[SOURCE DATA Boundary: Start]

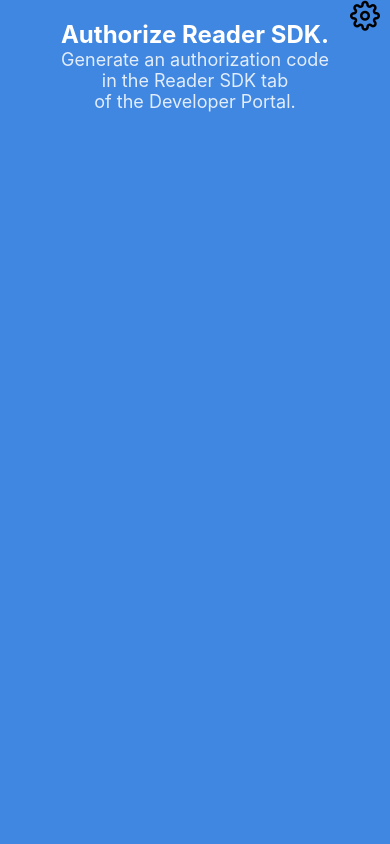
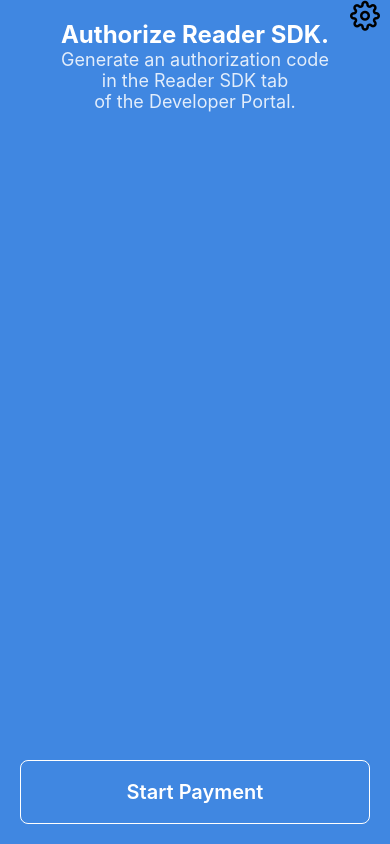
Before and after one commit to square/mobile-payments-sdk-react-native, a React Native app in the folder example/: screen /Home in a window 390 px wide. Built offline with nearby package versions, Linux system fonts and the light colour scheme.

Commit message:
create payment success

```diff
--- a/example/src/Screens/HomeScreen.tsx
+++ b/example/src/Screens/HomeScreen.tsx
@@ -4,12 +4,14 @@
   StyleSheet,
   SafeAreaView,
   TouchableOpacity,
+  Alert,
 } from 'react-native';
 import Feather from 'react-native-vector-icons/Feather';
 import { defaultStyles } from '../styles/common';
 import { NativeModules, Platform } from 'react-native';
+import CustomButton from '../components/CustomButton';
 
-const { SettingsModule } = NativeModules;
+const { SettingsModule, SquarePayment, PaymentModule } = NativeModules;
 
 export function HomeScreen() {
   const showSettings = async () => {
@@ -23,6 +25,21 @@
       console.log('Settings closed:', result);
     } catch (error) {
       console.error('Failed to show settings:', error);
+    }
+  };
+
+  const handlePayment = async () => {
+    try {
+      let result;
+      if (Platform.OS === 'ios') {
+        result = await PaymentModule.startPayment();
+      } else {
+        result = await SquarePayment.startPayment();
+      }
+      Alert.alert('Payment Successful', `Result: ${JSON.stringify(result)}`);
+    } catch (error) {
+      const errorMessage = (error as Error).message || 'Unknown error';
+      Alert.alert('Payment Failed', errorMessage);
     }
   };
 
@@ -44,6 +61,8 @@
             of the Developer Portal.
           </Text>
         </View>
+
+        <CustomButton title="Start Payment" onPress={() => handlePayment()} />
       </View>
     </SafeAreaView>
   );
--- /dev/null
+++ b/example/src/components/CustomButton.tsx
@@ -0,0 +1,68 @@
+import type { FC } from 'react';
+import { StyleSheet, TouchableOpacity, Text } from 'react-native';
+
+interface Props {
+  title: string; // Make title required
+  onPress: () => void; // Specify the type of onPress
+  disabled?: boolean; // Optional
+  primary?: boolean; // Optional
+}
+
+const CustomButton: FC<Props> = ({
+  title,
+  onPress,
+  disabled = false,
+  primary = false,
+}) => {
+  return (
+    <TouchableOpacity
+      style={[
+        styles.button,
+        primary ? styles.primaryButton : styles.secondaryButton,
+        disabled && styles.disabledButton,
+      ]}
+      onPress={onPress}
+      disabled={disabled}
+    >
+      <Text
+        style={
+          disabled
+            ? [styles.buttonText, styles.disabledButtonText]
+            : styles.buttonText
+        }
+      >
+        {title}
+      </Text>
+    </TouchableOpacity>
+  );
+};
+
+const styles = StyleSheet.create({
+  button: {
+    alignItems: 'center',
+    borderRadius: 8,
+    height: 64,
+    justifyContent: 'center',
+    marginTop: 15,
+  },
+  buttonText: {
+    color: 'white',
+    fontSize: 20,
+    fontWeight: '600',
+  },
+  disabledButton: {
+    borderColor: 'rgba(255, 255, 255, 0.6)',
+  },
+  disabledButtonText: {
+    color: 'rgba(255, 255, 255, 0.6)',
+  },
+  primaryButton: {
+    backgroundColor: '#3972B2',
+  },
+  secondaryButton: {
+    borderColor: 'white',
+    borderWidth: 1,
+  },
+});
+
+export default CustomButton;
```
Also changed, not shown: 6 other files (tests, documents, lock files or other folders).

[SOURCE DATA Boundary: End]

ABOUT THIS TASK: Lines containing the string "const" in the entries above should be counted. State that number alone.

EXERCISE RESULT: 7